Your goal: Find every line in the records that holds the string "diff". Copy each one.

Version comparison data:
________________

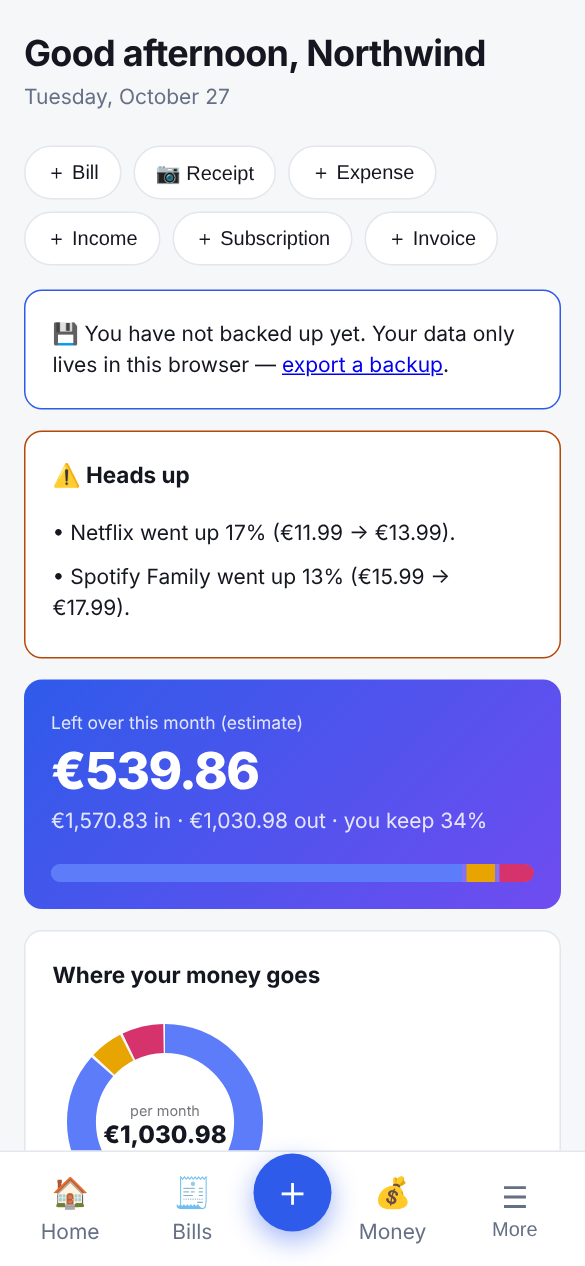
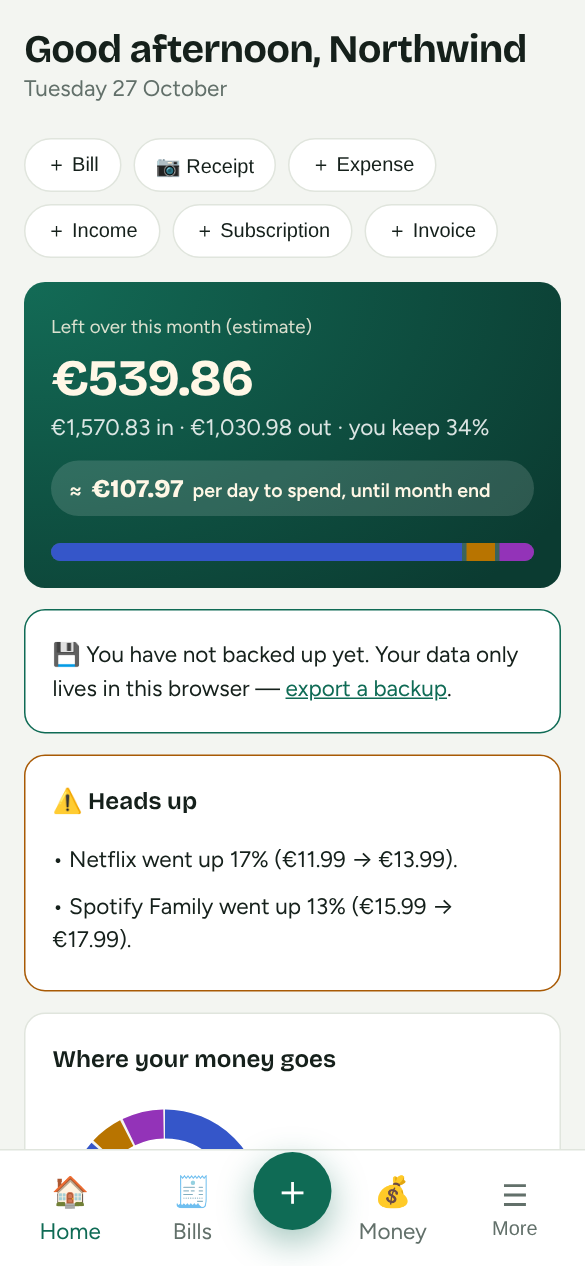
New visual identity (ledger green, Bricolage), safe-to-spend per day, global search, validated chart colours

diff --git a/js/app.js b/js/app.js
@@ -134,7 +134,7 @@
   function donut(parts, centerTop, centerBottom) {
     var tot = parts.reduce(function (a, p) { return a + p.v; }, 0) || 1, R = 52, C = 2 * Math.PI * R, off = 0;
     return '<svg viewBox="0 0 140 140" class="donut" role="img" aria-label="Spending split"><circle cx="70" cy="70" r="' + R + '" fill="none" stroke="var(--bg)" stroke-width="18"/>' + parts.map(function (p) {
-      var len = p.v / tot * C, el = '<circle cx="70" cy="70" r="' + R + '" fill="none" stroke="' + p.c + '" stroke-width="18" stroke-dasharray="' + Math.max(len - 1.5, 0) + ' ' + C + '" stroke-dashoffset="' + (-off) + '" transform="rotate(-90 70 70)"><title>' + esc(p.l) + ': ' + money(p.v) + '</title></circle>'; off += len; return el;
+      var len = p.v / tot * C, el = '<circle cx="70" cy="70" r="' + R + '" fill="none" style="stroke:' + p.c + '" stroke-width="18" stroke-dasharray="' + Math.max(len - 1.5, 0) + ' ' + C + '" stroke-dashoffset="' + (-off) + '" transform="rotate(-90 70 70)"><title>' + esc(p.l) + ': ' + money(p.v) + '</title></circle>'; off += len; return el;
     }).join('') + '<text x="70" y="66" text-anchor="middle" font-size="9" fill="currentColor" opacity=".6">' + esc(centerTop) + '</text><text x="70" y="83" text-anchor="middle" font-size="15" font-weight="800" fill="currentColor">' + esc(centerBottom) + '</text></svg>';
   }
   function monthFlows(n) {
@@ -155,6 +155,21 @@
       '<button class="pick" data-mode="both"><b>✨ Both</b><span>Everything in one place</span></button></div>' +
       '<p style="margin:14px 0 0"><button class="btn" id="wdemo">Look around with demo data first</button></p></div>';
   }
+  function daysLeft() { var n = new Date(); return Math.max(1, new Date(n.getFullYear(), n.getMonth() + 1, 0).getDate() - n.getDate() + 1); }
+  var SEARCH = { bills: ['#/bills', 'Utilities'], subs: ['#/subs', 'Subscriptions'], expenses: ['#/expenses', 'Expenses'], invoices: ['#/invoice/', 'Invoices'], clients: ['#/clients', 'Clients'], income: ['#/income', 'Income'], loans: ['#/loans', 'Loans'], items: ['#/reminders', 'Warranties'], deadlines: ['#/reminders', 'Deadlines'], accounts: ['#/wealth', 'Accounts'], goals: ['#/wealth', 'Goals'], groups: ['#/split', 'Split expenses'] };
+  function searchSheet() {
+    dlg.innerHTML = '<form method="dialog"><input class="sbox" id="sq" placeholder="Search bills, subscriptions, invoices, clients…" autocomplete="off"><div id="sres" style="margin-top:10px;max-height:50vh;overflow:auto"></div><div class="row" style="justify-content:flex-end;margin-top:12px"><button class="btn" value="x">Close</button></div></form>';
+    dlg.onclose = null; dlg.showModal(); var q = $('#sq'), res = $('#sres');
+    function title(x) { return x.name || x.source || x.desc || x.description || x.vendor || x.provider || x.number || x.title || x.note || x.type || '—'; }
+    q.oninput = function () {
+      var t = q.value.trim().toLowerCase(); if (t.length < 2) { res.innerHTML = '<p class="mut">Type at least two letters.</p>'; return; }
+      var out = []; Object.keys(SEARCH).forEach(function (c) { (db[c] || []).forEach(function (x) { var hay = JSON.stringify(x).toLowerCase(); if (hay.indexOf(t) > -1) out.push({ c: c, x: x }); }); });
+      res.innerHTML = out.length ? out.slice(0, 30).map(function (r) { var S = SEARCH[r.c], href = S[0] + (r.c === 'invoices' ? r.x.id : ''), amt = r.x.amount != null ? money(r.x.amount) : (r.x.balance != null ? money(r.x.balance) : ''); return '<a class="srow" href="' + href + '"><b>' + esc(String(title(r.x))) + '</b><span class="mut">' + S[1] + (r.x.date ? ' · ' + fdate(r.x.date) : '') + '</span><small>' + amt + '</small></a>'; }).join('') : '<p class="mut">Nothing found.</p>';
+      res.querySelectorAll('a').forEach(function (a) { a.onclick = function () { dlg.close('x'); }; });
+    };
+    q.focus();
+  }
+  document.addEventListener('keydown', function (e) { if ((e.ctrlKey || e.metaKey) && e.key.toLowerCase() === 'k') { e.preventDefault(); searchSheet(); } });
   function greeting() { var h = new Date().getHours(); return h < 6 ? 'Good night' : h < 12 ? 'Good morning' : h < 20 ? 'Good afternoon' : 'Good evening'; }
   function quickChips() {
     return '<div class="chips"><button class="chip" data-q="bill">＋ Bill</button><button class="chip" data-q="scan">📷 Receipt</button><button class="chip" data-q="expense">＋ Expense</button><button class="chip" data-q="income">＋ Income</button><button class="chip" data-q="sub">＋ Subscription</button><button class="chip" data-q="invoice">＋ Invoice</button></div>';
@@ -164,17 +179,18 @@
     var mode = db.settings.mode || 'both';
     var html = '<div class="top"><div><h1>' + greeting() + (db.settings.name ? ', ' + esc(db.settings.name.split(' ')[0]) : '') + '</h1><div class="mut">' + new Date().toLocaleDateString(LOCALE, { weekday: 'long', day: 'numeric', month: 'long' }) + '</div></div></div>';
     if (empty) { view.innerHTML = html + welcomeHtml(); wireWelcome(); return; }
-    html += quickChips() + backupBanner() + alertsHtml(alerts());
+    html += quickChips(); var warn = backupBanner() + alertsHtml(alerts());
     var o = overviewData();
     if (db.income.length || db.loans.length || db.subs.length || db.bills.length) {
-      var parts = [{ l: 'Loans', v: o.ln, c: '#5c7cfa' }, { l: 'Home bills', v: o.bl, c: '#e8a400' }, { l: 'Subscriptions', v: o.sb, c: '#d6336c' }, { l: 'Other expenses', v: o.ex, c: '#16a394' }].filter(function (p) { return p.v > 0.5; });
+      var parts = [{ l: 'Loans', v: o.ln, c: 'var(--c1)' }, { l: 'Home bills', v: o.bl, c: 'var(--c2)' }, { l: 'Subscriptions', v: o.sb, c: 'var(--c3)' }, { l: 'Other expenses', v: o.ex, c: 'var(--c4)' }].filter(function (p) { return p.v > 0.5; });
       var flows = monthFlows(6), fmax = Math.max.apply(null, flows.map(function (f) { return Math.max(f.inc, f.out); }).concat([1]));
       html += '<div class="hero card"><div><small>' + (db.income.length ? 'Left over this month (estimate)' : 'Monthly costs (estimate)') + '</small><div class="big ' + (o.left < 0 && db.income.length ? 'neg' : '') + '">' + money(db.income.length ? o.left : o.out) + '</div>' +
-        (db.income.length ? '<div class="mut">' + money(o.inc) + ' in · ' + money(o.out) + ' out · you keep ' + (o.inc ? Math.round(Math.max(0, o.left) / o.inc * 100) : 0) + '%' + '</div>' : '<div class="mut">Add your <a href="#/income">income</a> to see what is left each month.</div>') + '</div>' +
+        (db.income.length ? '<div class="mut">' + money(o.inc) + ' in · ' + money(o.out) + ' out · you keep ' + (o.inc ? Math.round(Math.max(0, o.left) / o.inc * 100) : 0) + '%' + '</div>' + (o.left > 0 ? '<div class="perday"><span>≈</span><b>' + money(o.left / daysLeft()) + '</b><span>per day to spend, until month end</span></div>' : '') : '<div class="mut">Add your <a href="#/income">income</a> to see what is left each month.</div>') + '</div>' +
         '<div class="stack" role="img" aria-label="Where this month goes">' + parts.map(function (p) { return '<i style="flex:' + p.v + ';background:' + p.c + '" title="' + esc(p.l) + ' ' + money(p.v) + '"></i>'; }).join('') + '</div></div>';
-      html += '<div class="grid g2" style="margin-top:14px"><div class="card"><h2>Where your money goes</h2><div class="dn">' + donut(parts, 'per month', money(o.out)) + '<div class="lg">' + parts.map(function (p) { return '<div><i style="background:' + p.c + '"></i><span>' + esc(p.l) + '</span><b>' + money(p.v) + '</b><em>' + Math.round(p.v / (o.out || 1) * 100) + '%</em></div>'; }).join('') + '</div></div></div>' +
-        '<div class="card"><h2>Last 6 months</h2><div class="bar" style="height:150px">' + flows.map(function (f) { return '<div><span class="bars"><i style="height:' + f.inc / fmax * 100 + '%" title="In ' + money(f.inc) + '"></i><i class="e" style="height:' + f.out / fmax * 100 + '%;background:#e8590c" title="Out ' + money(f.out) + '"></i></span>' + f.label + '</div>'; }).join('') + '</div><div class="legend"><span><i style="background:var(--acc)"></i>Money in</span><span><i style="background:#e8590c"></i>Money out</span></div></div></div>';
+      html += '<div style="margin-top:14px">' + warn + '</div>'; warn = ''; html += '<div class="grid g2" style="margin-top:14px"><div class="card"><h2>Where your money goes</h2><div class="dn">' + donut(parts, 'per month', money(o.out)) + '<div class="lg">' + parts.map(function (p) { return '<div><i style="background:' + p.c + '"></i><span>' + esc(p.l) + '</span><b>' + money(p.v) + '</b><em>' + Math.round(p.v / (o.out || 1) * 100) + '%</em></div>'; }).join('') + '</div></div></div>' +
+        '<div class="card"><h2>Last 6 months</h2><div class="bar" style="height:150px">' + flows.map(function (f) { return '<div><span class="bars"><i style="height:' + f.inc / fmax * 100 + '%" title="In ' + money(f.inc) + '"></i><i class="e" style="height:' + f.out / fmax * 100 + '%;background:var(--c2)" title="Out ' + money(f.out) + '"></i></span>' + f.label + '</div>'; }).join('') + '</div><div class="legend"><span><i style="background:var(--c4)"></i>Money in</span><span><i style="background:var(--c2)"></i>Money out</span></div></div></div>';
     }
+    html += warn;
     var nw = db.accounts.length ? netWorth() : null;
     var small = [];
     if (nw != null) small.push(kpi('Net worth', money(nw), nw >= 0 ? 'ok' : 'bad'));
@@ -199,7 +215,7 @@
     else if (k === 'loan') loanForm(); else if (k === 'goal') { go('#/wealth', '#newg'); } else if (k === 'account') { go('#/wealth', '#newa'); }
   }
   function moreSheet() {
-    var items = Array.prototype.map.call(document.querySelectorAll('#nav a'), function (a) { return '<a href="' + a.getAttribute('href') + '" class="mrow">' + a.innerHTML + '</a>'; }).join('');
+    var items = '<button type="button" class="mrow" data-act="search" style="text-align:left;background:none;font:inherit;grid-column:1/-1">🔍 Search</button>' + Array.prototype.map.call(document.querySelectorAll('#nav a'), function (a) { return '<a href="' + a.getAttribute('href') + '" class="mrow">' + a.innerHTML + '</a>'; }).join('');
     dlg.innerHTML = '<form method="dialog"><h2>All sections</h2><div class="mgrid">' + items + '</div>' + (window.__installEvt || isIOS() ? '<p style="margin-top:14px"><button type="button" class="btn p" id="inst" style="width:100%">📲 Install the app on this phone</button></p>' : '') + '<p style="margin-top:10px"><button type="button" class="btn" data-act="lang" style="width:100%">🌐 ' + (LOCALE ? 'English' : 'Português') + '</button></p><div class="row" style="justify-content:flex-end;margin-top:12px"><button class="btn" value="x">Close</button></div></form>';
     dlg.onclose = null; dlg.showModal(); dlg.querySelectorAll('a.mrow').forEach(function (a) { a.onclick = function () { dlg.close('x'); }; });
     var i = dlg.querySelector('#inst'); if (i) i.onclick = installApp;
@@ -217,7 +233,7 @@
   window.addEventListener('beforeinstallprompt', function (e) { e.preventDefault(); window.__installEvt = e; var b = $('#installbtn'); if (b) b.hidden = false; });
   document.addEventListener('click', function (e) {
     var t = e.target.closest('[data-act]'); if (!t) return; var a = t.dataset.act;
-    if (a === 'lang') { try { localStorage.setItem('ledgerly.lang', localStorage.getItem('ledgerly.lang') === 'pt' ? 'en' : 'pt'); } catch (e) { } location.reload(); } else if (a === 'quick') quickSheet(); else if (a === 'more') moreSheet(); else if (a === 'install') installApp();
+    if (a === 'search') searchSheet(); else if (a === 'lang') { try { localStorage.setItem('ledgerly.lang', localStorage.getItem('ledgerly.lang') === 'pt' ? 'en' : 'pt'); } catch (e) { } location.reload(); } else if (a === 'quick') quickSheet(); else if (a === 'more') moreSheet(); else if (a === 'install') installApp();
   });
 
   function invTable(list) {

diff --git a/style.css b/style.css
@@ -1,7 +1,9 @@
-:root{--bg:#f6f7f9;--card:#fff;--line:#e3e6ec;--text:#14171f;--mut:#667085;--acc:#2f5bea;--acc2:#e8eefe;--ok:#12805c;--okb:#e1f6ee;--warn:#b54708;--warnb:#fff1e0;--bad:#c0262d;--badb:#fde8e9;--r:12px}
-@media (prefers-color-scheme:dark){:root{--bg:#0e1015;--card:#171a22;--line:#262b36;--text:#eceef3;--mut:#8f98a8;--acc:#6f8cff;--acc2:#1c2442;--ok:#4cd6a2;--okb:#12312a;--warn:#ffb067;--warnb:#3a2612;--bad:#ff7a80;--badb:#3b1a1d}}
+@font-face{font-family:"Bricolage";src:url(fonts/bricolage-grotesque-latin-wght-normal.woff2) format("woff2");font-weight:200 800;font-display:swap}
+@font-face{font-family:"Figtree";src:url(fonts/figtree-latin-wght-normal.woff2) format("woff2");font-weight:300 900;font-display:swap}
+:root{--bg:#f3f5f1;--card:#fff;--line:#e0e5dd;--text:#15201b;--mut:#62706a;--acc:#0f6b55;--acc2:#e1f0e9;--ok:#0f7a52;--okb:#e1f6ee;--warn:#a85a05;--warnb:#fff1e0;--bad:#c0262d;--badb:#fde8e9;--r:14px;--hero1:#0b3b31;--hero2:#136b56;--heroink:#fff7e6;--c1:#3556c9;--c2:#b87400;--c3:#9333b8;--c4:#0f8a63;--fd:"Bricolage",system-ui,sans-serif}
+@media (prefers-color-scheme:dark){:root{--bg:#0e1411;--card:#16201b;--line:#25322b;--text:#e8efe9;--mut:#8da197;--acc:#4fd1a5;--acc2:#18332a;--ok:#4cd6a2;--okb:#12312a;--warn:#ffb067;--warnb:#3a2612;--bad:#ff7a80;--badb:#3b1a1d;--hero1:#0a2a23;--hero2:#14594a;--c1:#6f8cf0;--c2:#d9a443;--c3:#b86ad6;--c4:#2fa87c}}
 *{box-sizing:border-box}[hidden]{display:none!important}
-body{margin:0;background:var(--bg);color:var(--text);font:14px/1.5 system-ui,-apple-system,Segoe UI,Roboto,sans-serif}
+body{margin:0;background:var(--bg);color:var(--text);font:15px/1.5 Figtree,system-ui,-apple-system,Segoe UI,Roboto,sans-serif}
 .app{display:grid;grid-template-columns:220px 1fr;min-height:100vh}
 #nav{padding:22px 14px;border-right:1px solid var(--line);background:var(--card);position:sticky;top:0;height:100vh;display:flex;flex-direction:column;gap:2px}
 .logo{font-weight:800;font-size:20px;letter-spacing:-.02em;margin:0 10px 18px}.logo span{color:var(--acc)}
@@ -9,7 +11,7 @@ body{margin:0;background:var(--bg);color:var(--text);font:14px/1.5 system-ui,-ap
 #nav a:hover{background:var(--bg)}#nav a.on{background:var(--acc2);color:var(--acc)}
 #nav .note{margin-top:auto;color:var(--mut);font-size:12px;padding:0 10px}
 main{padding:28px clamp(16px,3vw,40px) 60px;max-width:1100px;width:100%}
-h1{font-size:24px;margin:0;letter-spacing:-.02em}h2{font-size:15px;margin:0 0 12px}
+h1{font:700 26px/1.15 var(--fd);margin:0;letter-spacing:-.02em}h2{font-size:15px;margin:0 0 12px}
 .top{display:flex;justify-content:space-between;align-items:center;gap:12px;margin-bottom:22px;flex-wrap:wrap}
 .card{background:var(--card);border:1px solid var(--line);border-radius:var(--r);padding:18px}
 .grid{display:grid;gap:14px}.g4{grid-template-columns:repeat(auto-fit,minmax(190px,1fr))}.g2{grid-template-columns:repeat(auto-fit,minmax(300px,1fr))}
@@ -84,3 +86,22 @@ body[data-mode=home] .g-work,body[data-mode=work] .g-home{display:none!important
 #nav a{display:flex;align-items:center;gap:8px;border-radius:10px;padding:9px 12px;transition:background .15s}#nav a:hover{background:var(--acc2)}#nav a.on{background:var(--acc2);color:var(--acc);font-weight:700}
 #langbtn{display:block;width:calc(100% - 20px)}
 @media (max-width:820px){.card.empty{padding:28px 16px}}
+
+/* ---- identity: ledger green, Bricolage headings ---- */
+h2{font-family:var(--fd);font-weight:650;font-size:16px}.logo{font-family:var(--fd)}
+.hero{background:radial-gradient(120% 140% at 0% 0%,var(--hero2),var(--hero1));color:var(--heroink)}
+.hero .big{font-family:var(--fd);font-weight:700;color:var(--heroink)}
+.hero .perday{display:inline-flex;gap:6px;align-items:baseline;margin-top:10px;padding:6px 12px;border-radius:99px;background:rgba(255,255,255,.14);font-weight:600}
+.hero .perday b{font-family:var(--fd);font-size:17px}
+.kpi b{font-family:var(--fd)}
+.btn.p{background:var(--acc);color:#fff}.btn.p:hover{filter:brightness(1.08)}
+body[data-mode] #fab,#tabbar .plus{background:var(--acc);box-shadow:0 8px 24px rgba(15,107,85,.4)}
+@media (prefers-color-scheme:dark){.btn.p,#fab,#tabbar .plus{color:#06231b}}
+#tabbar a.on{color:var(--acc)}
+#srch{display:flex;align-items:center;gap:8px;margin:0 10px 12px;padding:9px 12px;border:1px solid var(--line);border-radius:10px;background:var(--bg);color:var(--mut);cursor:pointer;font:inherit;width:calc(100% - 20px)}#srch kbd{margin-left:auto;font:600 11px Figtree;border:1px solid var(--line);border-radius:5px;padding:1px 6px}
+.srow{display:flex;gap:10px;align-items:center;padding:10px 12px;border-radius:10px;color:var(--text);text-decoration:none}.srow:hover,.srow.sel{background:var(--acc2)}.srow small{color:var(--mut);margin-left:auto}
+.sbox{width:100%;font-size:17px;padding:12px 14px;border-radius:12px}
+.lg i,.legend i{border-radius:3px}
+
+a{color:var(--acc)}.hero a,.btn,.chip,.srow,.mrow{color:inherit}#nav a,#tabbar a{color:var(--mut)}#nav a.on,#tabbar a.on{color:var(--acc)}.btn.p{color:#fff}
+@media(max-width:820px){.hero .perday{display:flex;font-size:13px}}

diff --git a/js/i18n.js b/js/i18n.js
@@ -176,7 +176,7 @@
   };
   // fragments inside longer dynamic sentences, longest first
   var F = [
-    ['Signed in as','Sessão iniciada como'], ['Last sync','Última sincronização'], [' in · ',' entradas · '], [' out · you keep',' saídas · ficas com'], ['Good night,','Boa noite,'], ['Good morning,','Bom dia,'], ['Good afternoon,','Boa tarde,'], ['Good evening,','Boa noite,'],
+    ['Signed in as','Sessão iniciada como'], ['Last sync','Última sincronização'], [' in · ',' entradas · '], ['per day to spend, until month end','por dia para gastar, até ao fim do mês'], [' out · you keep',' saídas · ficas com'], ['Good night,','Boa noite,'], ['Good morning,','Bom dia,'], ['Good afternoon,','Boa tarde,'], ['Good evening,','Boa noite,'],
     ['Monthly', 'Mensal'], ['Yearly', 'Anual'], ['Weekly', 'Semanal'], ['/mo', '/mês'], ['shared ÷', 'partilhada ÷'],
     ['Paid in ', 'Pago em '], ['Expenses in ', 'Despesas em '], ['Income vs expenses', 'Receitas vs despesas'], ['Invoice INV', 'Fatura INV'], ['Last bill per person', 'Última fatura por pessoa'],
     ['You have not backed up yet.', 'Ainda não fizeste nenhuma cópia de segurança.'], ['Your last backup was', 'A tua última cópia foi há'], ['days ago.', 'dias.'],
@@ -194,6 +194,7 @@
 
   D['Add your water, electricity or gas bill, or import a photo or PDF, and see how it changes and'] = 'Adiciona uma conta de água, luz ou gás, ou importa uma foto ou PDF, e vê como muda e'; D['No subscriptions yet. Add the ones you know, then use the checklist below for the ones you may have forgotten.'] = 'Adiciona as que conheces e usa a lista abaixo para as que te podem estar a escapar.'; D['Add your salary (net, what lands in your account) and any other income. The dashboard then shows what is left after bills, subscriptions and loans.'] = 'Adiciona o teu salário (líquido, o que cai na conta) e outros rendimentos. O início mostra depois o que sobra depois de contas, subscrições e créditos.'; 
   D['Add the ones you know, then use the checklist below for the ones you may have forgotten.'] = 'Adiciona as que conheces e usa a lista abaixo para as que te podem estar a escapar.'; D['Add mortgages, car loans, credit cards or personal credit to see how much is left, when it ends and how much interest you will pay.'] = 'Adiciona crédito habitação, automóvel, cartões ou crédito pessoal para ver quanto falta, quando termina e quantos juros vais pagar.'; D['Trips, flatmates, dinners — add a group, log who paid what, and see who owes whom.'] = 'Viagens, colegas de casa, jantares — cria um grupo, regista quem pagou o quê e vê quem deve a quem.'; D['why'] = 'porquê'; 
+  D['Search'] = 'Pesquisar'; D['Type at least two letters.'] = 'Escreve pelo menos duas letras.'; D['Nothing found.'] = 'Nada encontrado.'; D['Search bills, subscriptions, invoices, clients…'] = 'Pesquisar contas, subscrições, faturas, clientes…'; D['🔍 Search'] = '🔍 Pesquisar'; D['per day to spend, until month end'] = 'por dia para gastar, até ao fim do mês'; D['Warranties'] = 'Garantias'; D['Deadlines'] = 'Prazos'; D['Accounts'] = 'Contas bancárias'; D['Goals'] = 'Objetivos'; 
   D['Home'] = 'Início'; D['No bills yet']='Ainda sem contas'; D['No subscriptions yet']='Ainda sem subscrições'; D['No income yet']='Ainda sem rendimentos'; D['No loans yet']='Ainda sem créditos'; D['Nothing here yet']='Ainda não há nada aqui'; D['No shared groups yet']='Ainda sem grupos partilhados'; D['Nothing to remind you about']='Nada para lembrar'; D['No expenses yet']='Ainda sem despesas'; D['No invoices yet']='Ainda sem faturas'; D['No clients yet']='Ainda sem clientes'; D['✨ Try with demo data']='✨ Experimentar com dados de demonstração'; D['Try with demo data']='Experimentar com dados de demonstração';
   function tr(v) {
     var t = v.trim(); if (!t) return v;

diff --git a/sw.js b/sw.js
@@ -1,6 +1,6 @@
 /* Ledgerly service worker: app shell works offline. Bump CACHE when files change. */
-const CACHE = 'ledgerly-v10';
-const FILES = ['./', './index.html', './style.css', './js/app.js', './js/i18n.js', './manifest.json', './icon-192.png', './icon-512.png'];
+const CACHE = 'ledgerly-v12';
+const FILES = ['./', './index.html', './style.css', './js/app.js', './js/i18n.js', './manifest.json','./fonts/bricolage-grotesque-latin-wght-normal.woff2','./fonts/figtree-latin-wght-normal.woff2', './icon-192.png', './icon-512.png'];
 self.addEventListener('install', e => { e.waitUntil(caches.open(CACHE).then(c => c.addAll(FILES)).then(() => self.skipWaiting())); });
 self.addEventListener('activate', e => { e.waitUntil(caches.keys().then(ks => Promise.all(ks.filter(k => k !== CACHE).map(k => caches.delete(k)))).then(() => self.clients.claim())); });
 self.addEventListener('fetch', e => {

diff --git a/index.html b/index.html
@@ -7,7 +7,7 @@
 <meta name="description" content="Local-first invoicing and expense tracking. No account, no server: your data stays in your browser.">
 <meta name="color-scheme" content="light dark">
 <link rel="manifest" href="manifest.json">
-<meta name="theme-color" content="#2f5bea">
+<meta name="theme-color" content="#0f6b55">
 <link rel="icon" href="icon-192.png">
 <link rel="stylesheet" href="style.css">
 </head>
@@ -15,6 +15,7 @@
 <div class="app">
   <nav id="nav">
     <div class="logo"><span>L</span>edgerly</div>
+    <button id="srch" data-act="search">🔍 <span>Search</span><kbd>Ctrl K</kbd></button>
     <a href="#/" data-r="dashboard">🏠 Home</a>
     <small class="sec g-home">Home & family</small>
     <a class="g-home" href="#/bills" data-r="bills">🧾 Utilities</a>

________________

Output of the task:
diff --git a/js/app.js b/js/app.js
diff --git a/style.css b/style.css
diff --git a/js/i18n.js b/js/i18n.js
diff --git a/sw.js b/sw.js
diff --git a/index.html b/index.html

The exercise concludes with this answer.